(Entries taken from a collection)
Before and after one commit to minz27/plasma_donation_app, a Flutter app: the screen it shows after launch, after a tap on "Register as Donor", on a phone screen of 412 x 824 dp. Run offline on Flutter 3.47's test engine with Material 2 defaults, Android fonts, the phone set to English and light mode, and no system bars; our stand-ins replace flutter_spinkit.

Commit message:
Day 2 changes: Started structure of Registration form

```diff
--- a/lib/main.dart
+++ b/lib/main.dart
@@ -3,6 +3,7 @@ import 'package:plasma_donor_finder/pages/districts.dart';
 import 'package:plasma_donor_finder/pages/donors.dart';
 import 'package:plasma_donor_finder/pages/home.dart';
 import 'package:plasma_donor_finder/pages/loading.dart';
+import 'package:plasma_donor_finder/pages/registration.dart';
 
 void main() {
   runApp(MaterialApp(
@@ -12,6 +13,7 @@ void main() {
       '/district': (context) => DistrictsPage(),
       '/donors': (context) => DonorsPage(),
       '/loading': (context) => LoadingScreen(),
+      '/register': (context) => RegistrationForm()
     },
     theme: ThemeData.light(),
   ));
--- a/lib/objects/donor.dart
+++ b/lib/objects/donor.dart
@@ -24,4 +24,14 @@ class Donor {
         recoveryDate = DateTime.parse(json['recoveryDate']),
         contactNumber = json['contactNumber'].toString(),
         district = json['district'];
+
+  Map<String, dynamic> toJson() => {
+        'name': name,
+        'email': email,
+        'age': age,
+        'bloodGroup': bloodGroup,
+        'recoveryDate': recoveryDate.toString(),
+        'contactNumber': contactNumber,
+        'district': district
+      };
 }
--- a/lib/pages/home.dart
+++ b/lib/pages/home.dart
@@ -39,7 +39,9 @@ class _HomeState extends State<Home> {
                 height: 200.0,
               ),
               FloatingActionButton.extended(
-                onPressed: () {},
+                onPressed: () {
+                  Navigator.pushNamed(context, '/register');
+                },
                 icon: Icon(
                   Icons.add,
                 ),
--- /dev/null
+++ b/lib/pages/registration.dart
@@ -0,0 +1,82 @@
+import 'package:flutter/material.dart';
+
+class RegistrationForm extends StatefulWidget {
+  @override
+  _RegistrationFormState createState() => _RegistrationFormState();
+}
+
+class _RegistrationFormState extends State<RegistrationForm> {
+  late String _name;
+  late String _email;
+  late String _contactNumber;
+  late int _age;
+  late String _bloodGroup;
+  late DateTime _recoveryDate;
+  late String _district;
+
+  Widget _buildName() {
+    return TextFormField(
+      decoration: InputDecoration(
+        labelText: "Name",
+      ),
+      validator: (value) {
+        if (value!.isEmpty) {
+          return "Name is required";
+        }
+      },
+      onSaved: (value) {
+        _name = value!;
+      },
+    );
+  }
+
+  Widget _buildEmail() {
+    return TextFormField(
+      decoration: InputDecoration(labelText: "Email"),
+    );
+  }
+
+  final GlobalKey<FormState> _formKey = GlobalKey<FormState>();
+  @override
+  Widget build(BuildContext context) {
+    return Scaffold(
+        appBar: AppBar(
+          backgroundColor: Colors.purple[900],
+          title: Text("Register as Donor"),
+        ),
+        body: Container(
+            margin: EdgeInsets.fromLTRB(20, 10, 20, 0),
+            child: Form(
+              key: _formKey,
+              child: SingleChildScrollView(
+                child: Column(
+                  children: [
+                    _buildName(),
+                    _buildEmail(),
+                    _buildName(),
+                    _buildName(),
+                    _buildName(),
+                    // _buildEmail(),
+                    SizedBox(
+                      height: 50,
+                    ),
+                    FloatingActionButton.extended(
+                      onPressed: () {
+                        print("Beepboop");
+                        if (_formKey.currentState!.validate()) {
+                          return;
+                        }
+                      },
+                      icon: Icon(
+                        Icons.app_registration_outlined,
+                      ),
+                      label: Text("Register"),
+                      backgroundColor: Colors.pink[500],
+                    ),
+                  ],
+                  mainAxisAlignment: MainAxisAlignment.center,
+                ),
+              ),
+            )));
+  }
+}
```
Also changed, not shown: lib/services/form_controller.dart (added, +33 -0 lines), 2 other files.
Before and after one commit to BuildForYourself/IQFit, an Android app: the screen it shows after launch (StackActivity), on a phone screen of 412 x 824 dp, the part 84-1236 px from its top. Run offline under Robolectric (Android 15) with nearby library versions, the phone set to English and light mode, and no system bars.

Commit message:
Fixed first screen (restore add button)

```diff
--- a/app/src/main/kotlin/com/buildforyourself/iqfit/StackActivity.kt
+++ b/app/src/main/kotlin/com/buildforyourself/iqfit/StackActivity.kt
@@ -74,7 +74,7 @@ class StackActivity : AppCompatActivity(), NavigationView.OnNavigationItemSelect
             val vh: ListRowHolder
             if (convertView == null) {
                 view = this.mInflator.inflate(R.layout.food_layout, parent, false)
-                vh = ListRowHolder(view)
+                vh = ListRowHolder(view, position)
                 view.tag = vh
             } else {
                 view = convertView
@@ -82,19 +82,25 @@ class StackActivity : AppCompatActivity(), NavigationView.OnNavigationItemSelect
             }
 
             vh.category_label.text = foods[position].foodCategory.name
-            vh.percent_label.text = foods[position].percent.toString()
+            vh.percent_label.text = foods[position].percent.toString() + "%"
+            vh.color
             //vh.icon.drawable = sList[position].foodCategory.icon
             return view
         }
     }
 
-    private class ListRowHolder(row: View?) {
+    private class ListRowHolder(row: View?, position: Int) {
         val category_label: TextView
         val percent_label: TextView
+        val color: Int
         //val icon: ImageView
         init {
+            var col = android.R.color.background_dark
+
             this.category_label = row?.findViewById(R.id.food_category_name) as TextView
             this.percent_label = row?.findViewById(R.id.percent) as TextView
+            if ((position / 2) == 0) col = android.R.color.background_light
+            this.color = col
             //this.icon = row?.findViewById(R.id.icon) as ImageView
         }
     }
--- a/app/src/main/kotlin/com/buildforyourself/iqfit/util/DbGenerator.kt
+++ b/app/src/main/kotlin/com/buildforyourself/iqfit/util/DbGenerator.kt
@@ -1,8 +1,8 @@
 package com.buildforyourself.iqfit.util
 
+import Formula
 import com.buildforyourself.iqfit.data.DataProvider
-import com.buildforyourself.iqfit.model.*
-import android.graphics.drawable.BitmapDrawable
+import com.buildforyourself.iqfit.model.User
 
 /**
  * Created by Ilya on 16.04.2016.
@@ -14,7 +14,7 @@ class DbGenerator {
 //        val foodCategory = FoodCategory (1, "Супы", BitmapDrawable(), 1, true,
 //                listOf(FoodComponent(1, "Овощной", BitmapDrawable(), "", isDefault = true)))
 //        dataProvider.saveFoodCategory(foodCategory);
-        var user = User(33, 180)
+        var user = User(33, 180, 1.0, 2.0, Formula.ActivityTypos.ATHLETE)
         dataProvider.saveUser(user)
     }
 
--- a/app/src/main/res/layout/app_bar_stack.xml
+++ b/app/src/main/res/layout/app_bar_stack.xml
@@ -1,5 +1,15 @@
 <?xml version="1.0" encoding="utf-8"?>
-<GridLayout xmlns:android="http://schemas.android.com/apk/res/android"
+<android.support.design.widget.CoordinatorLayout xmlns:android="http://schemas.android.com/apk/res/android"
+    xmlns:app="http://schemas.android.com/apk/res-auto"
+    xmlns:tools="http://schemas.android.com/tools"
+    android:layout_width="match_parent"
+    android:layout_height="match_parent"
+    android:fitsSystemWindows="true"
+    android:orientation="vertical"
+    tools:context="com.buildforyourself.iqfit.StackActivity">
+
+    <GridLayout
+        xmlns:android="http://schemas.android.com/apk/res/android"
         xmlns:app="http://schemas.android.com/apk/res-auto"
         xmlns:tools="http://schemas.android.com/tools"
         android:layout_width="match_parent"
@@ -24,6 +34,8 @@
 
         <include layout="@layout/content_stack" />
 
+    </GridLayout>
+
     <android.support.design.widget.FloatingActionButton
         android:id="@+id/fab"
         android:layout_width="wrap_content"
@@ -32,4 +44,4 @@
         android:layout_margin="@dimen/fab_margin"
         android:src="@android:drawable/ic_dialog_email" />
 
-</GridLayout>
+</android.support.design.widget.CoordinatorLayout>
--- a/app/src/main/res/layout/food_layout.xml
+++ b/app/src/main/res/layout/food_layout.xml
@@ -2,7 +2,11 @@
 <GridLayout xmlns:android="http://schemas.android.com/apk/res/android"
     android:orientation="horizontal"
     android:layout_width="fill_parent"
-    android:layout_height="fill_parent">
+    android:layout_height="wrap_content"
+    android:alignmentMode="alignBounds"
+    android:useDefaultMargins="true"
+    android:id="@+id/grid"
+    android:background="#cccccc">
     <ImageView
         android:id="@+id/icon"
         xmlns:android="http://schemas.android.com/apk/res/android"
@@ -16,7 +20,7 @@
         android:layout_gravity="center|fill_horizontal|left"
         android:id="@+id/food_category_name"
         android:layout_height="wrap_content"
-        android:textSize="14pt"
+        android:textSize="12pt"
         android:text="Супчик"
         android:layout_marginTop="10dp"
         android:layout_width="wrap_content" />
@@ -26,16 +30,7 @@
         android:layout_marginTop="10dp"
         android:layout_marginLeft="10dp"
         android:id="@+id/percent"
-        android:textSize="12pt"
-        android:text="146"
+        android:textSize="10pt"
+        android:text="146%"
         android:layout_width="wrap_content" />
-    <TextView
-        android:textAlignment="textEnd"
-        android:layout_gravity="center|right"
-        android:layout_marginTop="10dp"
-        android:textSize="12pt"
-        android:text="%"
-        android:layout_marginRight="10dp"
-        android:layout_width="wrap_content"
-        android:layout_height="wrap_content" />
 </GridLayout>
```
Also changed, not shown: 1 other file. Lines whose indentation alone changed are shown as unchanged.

Exercise objective – Match on "GridLayout": copy every line in the records that has it.

Worked solution –
-<GridLayout xmlns:android="http://schemas.android.com/apk/res/android"
+    <GridLayout
+    </GridLayout>
-</GridLayout>
 <GridLayout xmlns:android="http://schemas.android.com/apk/res/android"
 </GridLayout>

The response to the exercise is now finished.